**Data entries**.
◇ ◇ ◇ ◇ ◇ ◇ ◇

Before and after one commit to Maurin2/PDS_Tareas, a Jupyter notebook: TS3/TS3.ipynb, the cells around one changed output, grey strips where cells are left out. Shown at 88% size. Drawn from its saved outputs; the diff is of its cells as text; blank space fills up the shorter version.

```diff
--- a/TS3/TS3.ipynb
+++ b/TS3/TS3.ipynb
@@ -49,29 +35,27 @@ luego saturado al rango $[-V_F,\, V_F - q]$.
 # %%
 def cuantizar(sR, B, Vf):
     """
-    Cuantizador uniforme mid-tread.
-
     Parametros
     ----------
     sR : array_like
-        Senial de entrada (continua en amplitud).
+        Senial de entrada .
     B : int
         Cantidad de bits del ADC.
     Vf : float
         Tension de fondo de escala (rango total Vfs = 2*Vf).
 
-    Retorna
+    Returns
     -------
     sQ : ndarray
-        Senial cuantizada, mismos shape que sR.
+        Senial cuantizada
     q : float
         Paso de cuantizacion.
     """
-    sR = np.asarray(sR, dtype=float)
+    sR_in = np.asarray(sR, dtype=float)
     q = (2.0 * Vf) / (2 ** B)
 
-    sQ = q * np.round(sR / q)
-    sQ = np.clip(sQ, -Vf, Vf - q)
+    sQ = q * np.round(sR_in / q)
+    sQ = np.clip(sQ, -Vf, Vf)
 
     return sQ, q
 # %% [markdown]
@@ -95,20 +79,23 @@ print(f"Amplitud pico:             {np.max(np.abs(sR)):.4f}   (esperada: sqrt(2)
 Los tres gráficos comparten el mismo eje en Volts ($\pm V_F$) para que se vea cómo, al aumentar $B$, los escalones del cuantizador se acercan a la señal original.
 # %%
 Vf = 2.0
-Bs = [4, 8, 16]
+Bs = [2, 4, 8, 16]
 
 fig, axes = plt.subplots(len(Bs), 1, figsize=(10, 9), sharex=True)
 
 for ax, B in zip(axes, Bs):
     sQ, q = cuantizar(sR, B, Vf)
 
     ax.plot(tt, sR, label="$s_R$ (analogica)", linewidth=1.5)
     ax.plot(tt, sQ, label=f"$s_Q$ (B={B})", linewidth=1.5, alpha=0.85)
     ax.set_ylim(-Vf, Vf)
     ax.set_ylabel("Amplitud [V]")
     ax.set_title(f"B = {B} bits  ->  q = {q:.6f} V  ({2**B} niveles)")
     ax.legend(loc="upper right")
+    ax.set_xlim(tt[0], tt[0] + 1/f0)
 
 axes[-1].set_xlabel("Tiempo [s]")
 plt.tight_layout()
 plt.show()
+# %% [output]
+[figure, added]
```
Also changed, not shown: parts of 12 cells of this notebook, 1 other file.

◇ ◇ ◇ ◇ ◇ ◇ ◇

**YOUR INSTRUCTIONS**. All of the entries must be given again, word for word.

**ANSWER FOR THE TASK**.
Before and after one commit to Maurin2/PDS_Tareas, a Jupyter notebook: TS3/TS3.ipynb, the cells around one changed output, grey strips where cells are left out. Shown at 88% size. Drawn from its saved outputs; the diff is of its cells as text; blank space fills up the shorter version.

```diff
--- a/TS3/TS3.ipynb
+++ b/TS3/TS3.ipynb
@@ -49,29 +35,27 @@ luego saturado al rango $[-V_F,\, V_F - q]$.
 # %%
 def cuantizar(sR, B, Vf):
     """
-    Cuantizador uniforme mid-tread.
-
     Parametros
     ----------
     sR : array_like
-        Senial de entrada (continua en amplitud).
+        Senial de entrada .
     B : int
         Cantidad de bits del ADC.
     Vf : float
         Tension de fondo de escala (rango total Vfs = 2*Vf).
 
-    Retorna
+    Returns
     -------
     sQ : ndarray
-        Senial cuantizada, mismos shape que sR.
+        Senial cuantizada
     q : float
         Paso de cuantizacion.
     """
-    sR = np.asarray(sR, dtype=float)
+    sR_in = np.asarray(sR, dtype=float)
     q = (2.0 * Vf) / (2 ** B)
 
-    sQ = q * np.round(sR / q)
-    sQ = np.clip(sQ, -Vf, Vf - q)
+    sQ = q * np.round(sR_in / q)
+    sQ = np.clip(sQ, -Vf, Vf)
 
     return sQ, q
 # %% [markdown]
@@ -95,20 +79,23 @@ print(f"Amplitud pico:             {np.max(np.abs(sR)):.4f}   (esperada: sqrt(2)
 Los tres gráficos comparten el mismo eje en Volts ($\pm V_F$) para que se vea cómo, al aumentar $B$, los escalones del cuantizador se acercan a la señal original.
 # %%
 Vf = 2.0
-Bs = [4, 8, 16]
+Bs = [2, 4, 8, 16]
 
 fig, axes = plt.subplots(len(Bs), 1, figsize=(10, 9), sharex=True)
 
 for ax, B in zip(axes, Bs):
     sQ, q = cuantizar(sR, B, Vf)
 
     ax.plot(tt, sR, label="$s_R$ (analogica)", linewidth=1.5)
     ax.plot(tt, sQ, label=f"$s_Q$ (B={B})", linewidth=1.5, alpha=0.85)
     ax.set_ylim(-Vf, Vf)
     ax.set_ylabel("Amplitud [V]")
     ax.set_title(f"B = {B} bits  ->  q = {q:.6f} V  ({2**B} niveles)")
     ax.legend(loc="upper right")
+    ax.set_xlim(tt[0], tt[0] + 1/f0)
 
 axes[-1].set_xlabel("Tiempo [s]")
 plt.tight_layout()
 plt.show()
+# %% [output]
+[figure, added]
```
Also changed, not shown: parts of 12 cells of this notebook, 1 other file.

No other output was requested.